Scottish Sea Farms employs 109 women but they still make up only 18% of the company's workforce.

Salmon farmer restores position on equal pay


Salmon producer Scottish Sea Farms has regained its position on gender parity and closed the pay gap further in several areas, it has said.

Last year, the company reported that some measures had been adversely impacted following the acquisition of Grieg Seafood Shetland which led to an extra 146 men and 40 women being added to the SSF payroll.

However, 2023 gender pay gap reporting, published today, confirms the salmon farmer has not only returned to its pre-acquisition position but also made slight advances, aided by ongoing work to benchmark and align pay grades across the integrated workforce.

Advances include:

  • A 3.8% reduction in women’s mean hourly pay gap
  • A 5.4% reduction in women’s median hourly pay gap
  • 1.2% more women in the top pay quartile
  • 28.6% more women receiving bonus pay.

Both ‘mean’ and ‘median’ are ways of expressing an average value or number but are not the same. The mean of a set of numbers in a data set is obtained by adding up all the numbers then dividing by the size of the data set. This is what most people are referring to when they talk about an ‘average’. The median is usually described as the ‘middle number’.
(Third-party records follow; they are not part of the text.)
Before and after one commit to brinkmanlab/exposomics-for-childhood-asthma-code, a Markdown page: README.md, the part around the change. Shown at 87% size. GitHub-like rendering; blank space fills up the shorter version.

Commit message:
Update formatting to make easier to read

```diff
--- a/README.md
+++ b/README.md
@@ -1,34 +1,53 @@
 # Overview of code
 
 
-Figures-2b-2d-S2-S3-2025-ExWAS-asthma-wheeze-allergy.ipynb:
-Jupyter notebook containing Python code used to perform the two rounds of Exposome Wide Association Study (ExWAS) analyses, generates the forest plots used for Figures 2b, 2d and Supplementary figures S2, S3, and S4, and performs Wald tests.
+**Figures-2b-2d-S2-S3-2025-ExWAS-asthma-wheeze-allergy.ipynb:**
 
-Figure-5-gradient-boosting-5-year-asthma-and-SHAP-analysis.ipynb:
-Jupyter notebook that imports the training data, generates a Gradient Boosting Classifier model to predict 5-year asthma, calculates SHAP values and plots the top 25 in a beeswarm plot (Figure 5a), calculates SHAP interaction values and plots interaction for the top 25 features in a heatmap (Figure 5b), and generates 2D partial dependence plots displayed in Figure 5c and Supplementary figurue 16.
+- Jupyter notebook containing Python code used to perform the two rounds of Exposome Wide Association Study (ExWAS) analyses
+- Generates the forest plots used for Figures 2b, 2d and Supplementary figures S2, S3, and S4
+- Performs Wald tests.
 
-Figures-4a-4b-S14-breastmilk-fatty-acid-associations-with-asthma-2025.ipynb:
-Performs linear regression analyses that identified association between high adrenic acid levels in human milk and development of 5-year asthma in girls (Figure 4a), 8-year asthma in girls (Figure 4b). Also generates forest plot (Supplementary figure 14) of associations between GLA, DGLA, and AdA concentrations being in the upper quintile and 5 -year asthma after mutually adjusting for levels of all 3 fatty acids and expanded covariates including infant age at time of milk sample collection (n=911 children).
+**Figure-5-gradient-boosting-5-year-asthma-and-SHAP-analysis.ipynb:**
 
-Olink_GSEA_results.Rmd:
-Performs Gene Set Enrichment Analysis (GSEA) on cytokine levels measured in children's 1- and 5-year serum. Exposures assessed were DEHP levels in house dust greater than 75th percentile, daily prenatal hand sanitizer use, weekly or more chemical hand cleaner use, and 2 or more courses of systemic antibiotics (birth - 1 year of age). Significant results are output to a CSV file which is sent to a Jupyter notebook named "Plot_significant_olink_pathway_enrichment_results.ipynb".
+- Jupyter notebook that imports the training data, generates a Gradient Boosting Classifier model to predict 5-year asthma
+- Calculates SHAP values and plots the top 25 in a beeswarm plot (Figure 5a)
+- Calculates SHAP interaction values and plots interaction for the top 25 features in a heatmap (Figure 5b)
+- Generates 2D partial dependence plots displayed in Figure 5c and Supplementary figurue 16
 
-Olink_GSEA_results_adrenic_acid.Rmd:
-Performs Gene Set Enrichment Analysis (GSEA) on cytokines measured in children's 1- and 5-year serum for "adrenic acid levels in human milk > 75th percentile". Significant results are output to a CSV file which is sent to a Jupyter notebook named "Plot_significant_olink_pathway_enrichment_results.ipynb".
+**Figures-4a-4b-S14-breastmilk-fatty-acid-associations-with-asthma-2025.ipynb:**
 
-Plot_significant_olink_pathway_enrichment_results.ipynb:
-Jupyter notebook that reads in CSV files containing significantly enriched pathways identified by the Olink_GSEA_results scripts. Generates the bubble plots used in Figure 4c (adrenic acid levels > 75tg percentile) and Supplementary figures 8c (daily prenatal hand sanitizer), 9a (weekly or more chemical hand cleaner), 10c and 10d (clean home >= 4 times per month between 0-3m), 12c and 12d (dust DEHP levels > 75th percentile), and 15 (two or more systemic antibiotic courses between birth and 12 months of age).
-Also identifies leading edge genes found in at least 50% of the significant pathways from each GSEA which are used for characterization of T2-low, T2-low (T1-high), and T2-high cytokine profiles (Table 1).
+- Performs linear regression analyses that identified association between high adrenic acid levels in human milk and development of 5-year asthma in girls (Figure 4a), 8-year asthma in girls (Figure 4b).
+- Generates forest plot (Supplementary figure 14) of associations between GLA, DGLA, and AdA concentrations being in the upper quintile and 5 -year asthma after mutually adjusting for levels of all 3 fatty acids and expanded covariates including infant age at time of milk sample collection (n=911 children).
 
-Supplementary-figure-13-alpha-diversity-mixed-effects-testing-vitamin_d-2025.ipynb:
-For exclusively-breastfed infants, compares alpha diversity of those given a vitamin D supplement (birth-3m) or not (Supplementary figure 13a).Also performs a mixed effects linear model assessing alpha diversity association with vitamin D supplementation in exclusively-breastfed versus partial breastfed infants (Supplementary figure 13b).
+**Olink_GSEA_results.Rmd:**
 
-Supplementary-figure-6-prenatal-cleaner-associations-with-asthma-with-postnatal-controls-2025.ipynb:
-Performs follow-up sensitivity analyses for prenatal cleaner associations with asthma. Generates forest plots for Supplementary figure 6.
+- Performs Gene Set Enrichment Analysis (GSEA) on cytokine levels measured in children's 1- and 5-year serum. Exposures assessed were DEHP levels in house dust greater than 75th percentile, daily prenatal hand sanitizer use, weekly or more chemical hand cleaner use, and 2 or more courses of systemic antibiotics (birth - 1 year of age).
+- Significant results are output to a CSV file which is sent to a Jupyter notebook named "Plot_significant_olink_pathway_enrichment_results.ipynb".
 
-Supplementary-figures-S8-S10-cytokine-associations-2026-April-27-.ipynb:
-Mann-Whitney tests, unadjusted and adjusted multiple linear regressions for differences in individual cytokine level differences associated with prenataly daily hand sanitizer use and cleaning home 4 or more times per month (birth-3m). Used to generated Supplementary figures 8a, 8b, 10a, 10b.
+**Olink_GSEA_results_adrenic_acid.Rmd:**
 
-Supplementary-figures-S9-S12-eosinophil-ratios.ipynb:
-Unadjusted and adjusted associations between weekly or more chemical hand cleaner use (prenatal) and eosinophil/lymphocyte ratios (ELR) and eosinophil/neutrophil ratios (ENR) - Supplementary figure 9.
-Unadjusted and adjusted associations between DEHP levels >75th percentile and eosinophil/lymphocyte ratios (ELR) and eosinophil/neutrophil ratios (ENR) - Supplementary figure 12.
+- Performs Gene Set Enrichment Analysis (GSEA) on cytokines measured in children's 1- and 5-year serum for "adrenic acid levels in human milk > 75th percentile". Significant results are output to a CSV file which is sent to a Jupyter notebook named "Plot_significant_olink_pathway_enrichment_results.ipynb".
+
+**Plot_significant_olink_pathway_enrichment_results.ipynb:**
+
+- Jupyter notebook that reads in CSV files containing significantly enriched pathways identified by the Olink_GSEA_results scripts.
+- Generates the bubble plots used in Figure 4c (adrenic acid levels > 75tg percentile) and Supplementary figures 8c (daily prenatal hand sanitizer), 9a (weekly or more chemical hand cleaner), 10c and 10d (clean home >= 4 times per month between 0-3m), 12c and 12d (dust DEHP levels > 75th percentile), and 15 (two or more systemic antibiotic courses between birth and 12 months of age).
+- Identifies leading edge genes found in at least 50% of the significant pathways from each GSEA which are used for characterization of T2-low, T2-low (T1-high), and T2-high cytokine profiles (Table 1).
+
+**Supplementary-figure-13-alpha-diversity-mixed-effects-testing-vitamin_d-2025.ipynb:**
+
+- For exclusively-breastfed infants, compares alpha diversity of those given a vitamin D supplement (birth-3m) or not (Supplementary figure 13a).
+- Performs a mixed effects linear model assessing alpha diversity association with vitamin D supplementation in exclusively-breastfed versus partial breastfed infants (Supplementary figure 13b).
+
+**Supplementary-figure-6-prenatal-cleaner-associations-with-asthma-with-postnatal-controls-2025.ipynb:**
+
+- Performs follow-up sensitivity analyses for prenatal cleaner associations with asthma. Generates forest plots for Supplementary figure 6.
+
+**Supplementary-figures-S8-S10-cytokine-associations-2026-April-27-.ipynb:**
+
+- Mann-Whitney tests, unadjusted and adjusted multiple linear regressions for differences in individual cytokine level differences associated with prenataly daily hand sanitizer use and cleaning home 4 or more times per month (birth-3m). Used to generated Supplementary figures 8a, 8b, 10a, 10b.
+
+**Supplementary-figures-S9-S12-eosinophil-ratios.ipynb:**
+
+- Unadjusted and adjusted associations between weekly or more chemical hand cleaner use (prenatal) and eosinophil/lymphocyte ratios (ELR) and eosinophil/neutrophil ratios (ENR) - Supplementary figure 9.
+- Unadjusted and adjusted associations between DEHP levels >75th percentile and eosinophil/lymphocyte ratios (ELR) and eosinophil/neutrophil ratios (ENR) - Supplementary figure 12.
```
Women 'on a par' with men

Scottish Sea Farms head of human resources Fiona McCann said: “The key takeaway from the latest reporting, as our mean average hourly pay shows, is that female colleagues are paid on a par with their male counterparts – or, as with this snapshot, slightly more.

“What we can’t ignore, however, is that salmon farming was seen as a primarily male career for many years. As such we have significantly more men on the team than women, some 82% to 18% in 2023, impacting on other measures.

“So, while there remains no difference in median bonus pay – in other words, the middle-earning male and female received the same bonus – the simple fact men outnumber women in each pay quartile, including those in which bigger bonuses are often paid, contributed to our mean bonus pay gap widening in 2023.”

Hire and hold

The single best way to close this and other gender-related pay gaps, said McCann, is to attract and retain more women into the company and sector.

“Our priority has been, and always will be, to hire the best candidate for the job. We’ve made real progress with 109 women on our team currently in roles ranging from freshwater technician, farm manager and fish vet to environmental scientist, laboratory supervisor and supply chain coordinator – but we’d like to see many more.

“We’re battling outdated perceptions of the sector as being overly manual and a lack of awareness of the range of careers available in the present day.

“Overcoming such deeply engrained perceptions won’t happen overnight. We need to be as inventive as we are persistent in our work to attract more women, continually asking ourselves what more we can do and where else we could place ourselves to help raise awareness of the opportunities on offer.”